Büyükada has long been a popular destination for İstanbullus seeking a break from harried metropolitan life. With its array of quaint köşkler (Ottoman-era wooden mansions), walkable woods and relative quiet (automobiles are prohibited, so there’s none of the modern world’s ubiquitous, underlying machine hum), this five-square-kilometer island, about an hour’s ferry ride southeast of the city center, serves as a welcome counterpoint to the bustle and bother of existence in an urban agglomeration of 14 million. There’s just one problem: The dining scene is insipid. There’s no shortage of fish restaurants along the esplanade, just east of the ferry terminal, but in our experience they’re undistinguished – indeed, indistinguishable – and maddeningly overpriced: in short, tourist traps. Some of the boutique hotels offer reasonable, if unexciting, fare on-site, but if you want to dine out, that row of uninspired seaside eateries is the only game in town.

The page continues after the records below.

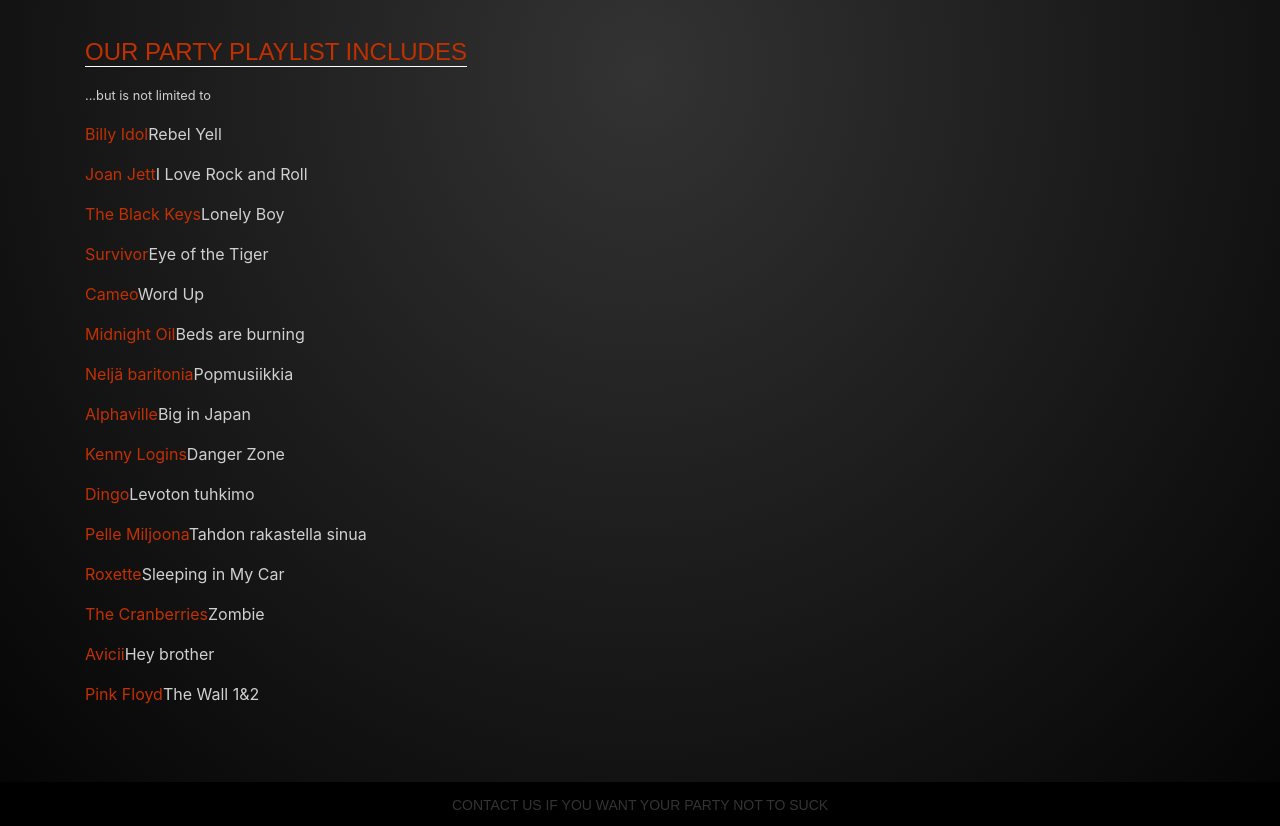
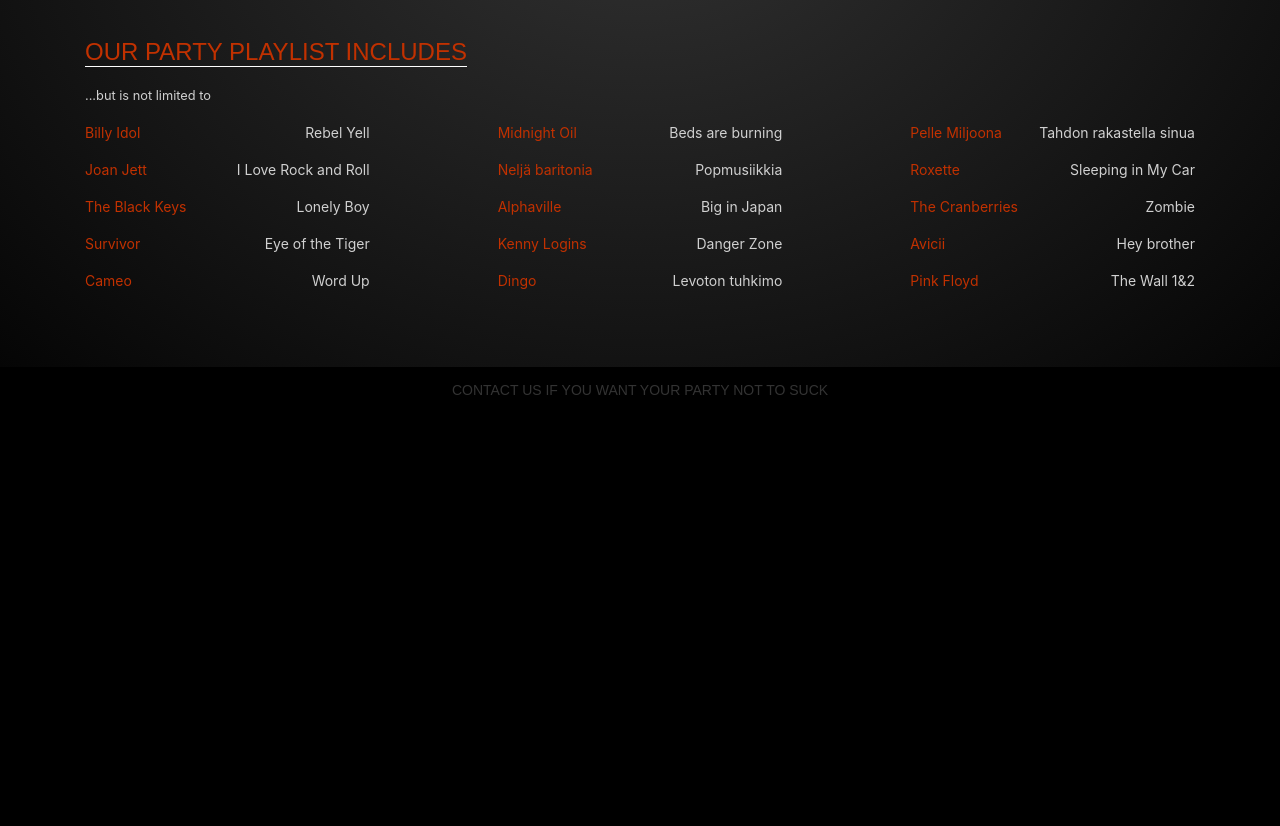
Before and after one commit to joakimekroos/thehawkans, a React (Create React App) app: page /band in a window 1280 px wide. Shown: the part 680-1506 px from the top of the page. After the commit the page ends 1091 px from the top, so only its background shows below. Built offline with nearby package versions, Linux system fonts and the light colour scheme; a web font is replaced by a local one.

Commit message:
Fix ultrawide text layout.

```diff
--- a/src/css/components/contents.css
+++ b/src/css/components/contents.css
@@ -40,6 +40,7 @@ p a:hover{
 .label{
   border-bottom: solid 1px #c13100;
 }
+
 @media (min-width: 768px){
   .slogan{
     font-size: 1.25rem;
@@ -53,16 +54,35 @@ img.portrait{
   height: 100%;
   width: auto;
 }
-@media (min-width: 1200px){
+@media (min-width: 768px){
+  .thehawkans-ultrawidetext{
+    font-size: .875rem;
+    column-count: 2;
+    column-gap: 18vw;
+  }
+}
+@media (min-width: 992px){
   .thehawkans-widetext{
+    column-count: 2;
+  }
+  .thehawkans-extrawidetext{
     column-count: 2;
     column-gap: 30px;
     text-align: justify;
   }
+  .thehawkans-ultrawidetext{
+    column-count: 3;
+    column-gap: 10vw;
+    text-align: justify;
+  }
+}
+@media (min-width: 1200px){
   .thehawkans-extrawidetext{
     column-count: 3;
-    column-gap: 30px;
-    text-align: justify;
+  }
+  .thehawkans-ultrawidetext{
+    /* column-count: 4; */
+    column-gap: 10vw;
   }
 }
 hr{
@@ -73,3 +93,7 @@ hr{
 .embed-responsive iframe{
   background: #000;
 }
+.spreadspan{
+  display: flex;
+  justify-content: space-between;
+}
```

Or so we thought, until we discovered Prinkipo, as this hidden gem of a meyhane is formally known – after the old Greek name of the island – though no one actually calls it that. Customers, aficionados and friends (visit often enough, and you’re bound to progress from former to latter) refer to it simply as Fıstık Ahmet’in Yeri (“Pistachio Ahmet’s Place”).
Read the rest of the review at Culinary Backstreets .